The past year has been rough on our friends. Our friends have lost many loved ones, another one recently received a terminal diagnosis.
You will, after service, be asked if you would like to receive prayer, and having been pushed to a rather desperate place in your life, you jump eagerly at the chance.
Happy new year!
Competitively, this was a good year. I ran a 3:05 PR at Napa (yay!), but missed Boston by seconds (argh).
Through your own merciful dealings with me, O Lord my God, tell me what you are to me. Say to my soul, I am your salvation. Say it so that I can hear it. My heart is listening, Lord; open the ears of my heart and say to my soul, I am your salvation. Let me run towards this voice and seize hold of you. Do not hide your face from me: let me die so that I may see it, for not to see it would be death to me indeed.
I feel like seasons are changing, not just in the air but through my life.

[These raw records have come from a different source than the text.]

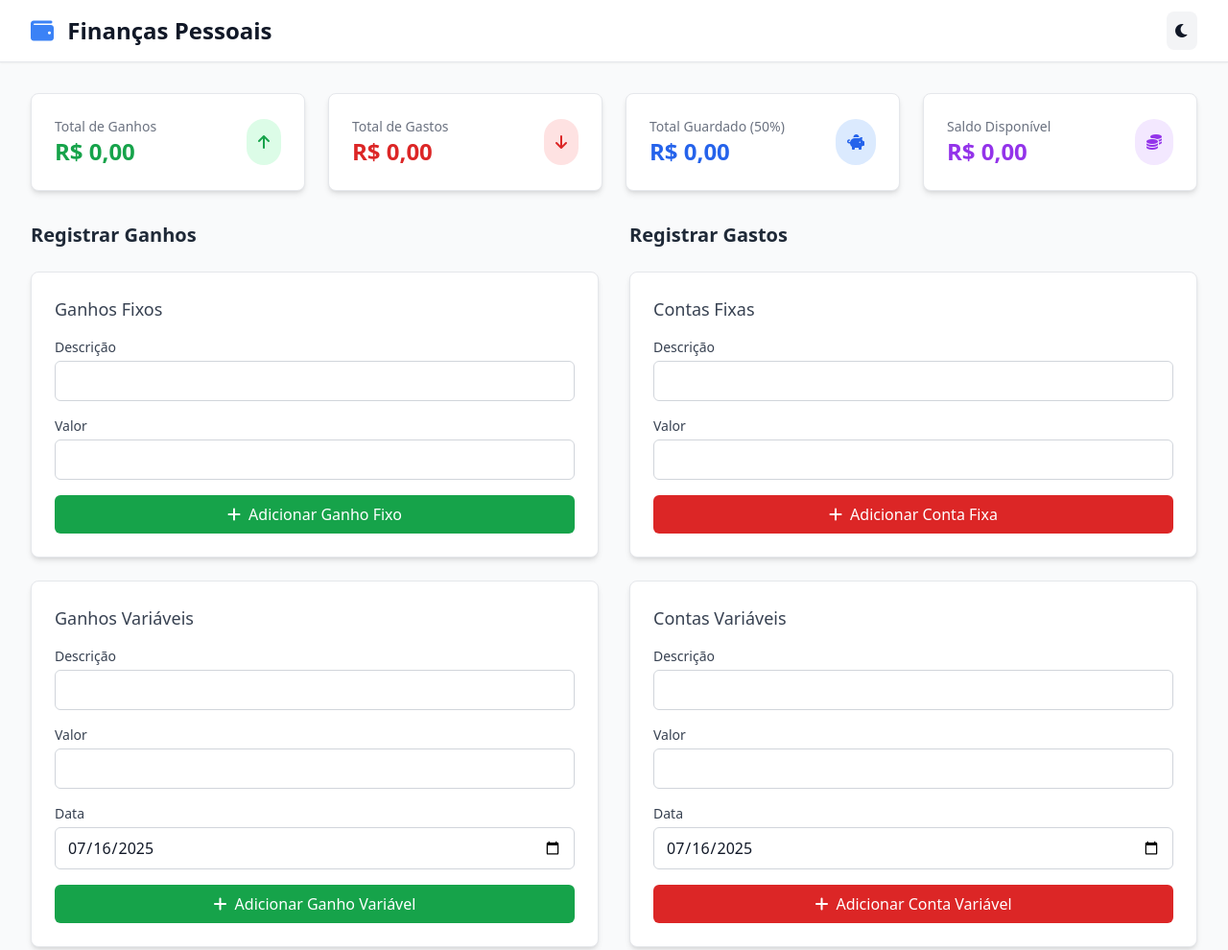
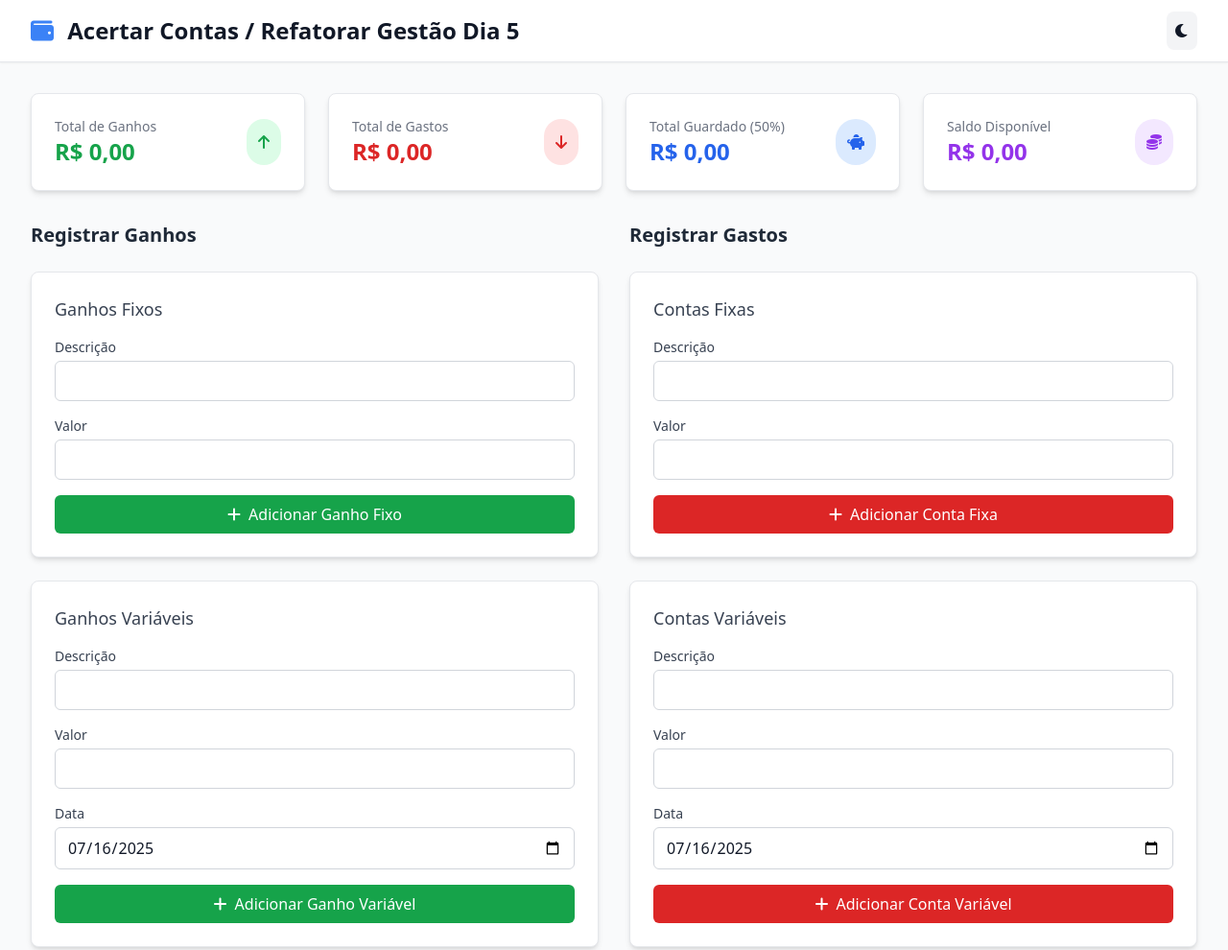
Before and after one commit to gabrielcpolitano/FINANCE_PROJECT, a plain HTML site: page index.html in a window 1280 px wide. Shown: the top 990 px of the page at 96% size. Drawn offline with nearby package versions, Linux system fonts and the light colour scheme.

Commit message:
Update index.html

```diff
--- a/index.html
+++ b/index.html
@@ -32,7 +32,7 @@
             <div class="flex justify-between items-center h-16">
                 <h1 class="text-2xl font-bold text-gray-900 dark:text-white">
                     <i class="fas fa-wallet mr-2 text-primary-500"></i>
-                    Finanças Pessoais
+                    Acertar Contas / Refatorar Gestão Dia 5
                 </h1>
                 <button id="darkModeToggle" class="p-2 rounded-lg bg-gray-100 dark:bg-gray-700 hover:bg-gray-200 dark:hover:bg-gray-600 transition-colors duration-200">
                     <i class="fas fa-moon dark:hidden"></i>
```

I’m outdoors more often, laughing more, more okay with things being stuck, or in-between, or just not formed yet.
The Regeneration interns and I are wrapping up our year here at church. What have I learned?
Channeling Ice Cube:
I’m sitting in the terminal at SFO and about to board and it’s finally hitting me–here we go. A few of you may have gotten this, but here’s a quick recap of what I’m going to spend the next few weeks doing:
The more I stay here the more I realize that I am tired, I am selfish, I am resentful. I am being changed–yes–by entering the lives of people in poverty and seeing the grace of being invited into their lives. Yes, I am learning from them a simple faith and a simple life. But it is difficult, and it’s a place I do not know how to inhabit.
I’m wrestling a lot these days with the idea of Justice and what it looks like to be a Christian–and a human–in the midst of it.
Tonight, we watched a video in Stephen Ministry that left me moved and feeling heavy at the same time. Dr. Diane Langberg spoke a message about the reality of brokenness and suffering in our lives and the need for compassionate Christians to sit with the hurting and minister with presence.
We’re all holding hands on the street. Bear on my left, a stocky, grizzled Filipino dude wearing a hard expression under squinting eyes. Pancho on my right, a wiry black man with a thin face and a black “OAKLAND” beanie with big, gothic lettering. Cece is between the men, finishing a prayer: “And keep us alllll”–she draws out the word in her Native-American accent–“safe from the Devil!”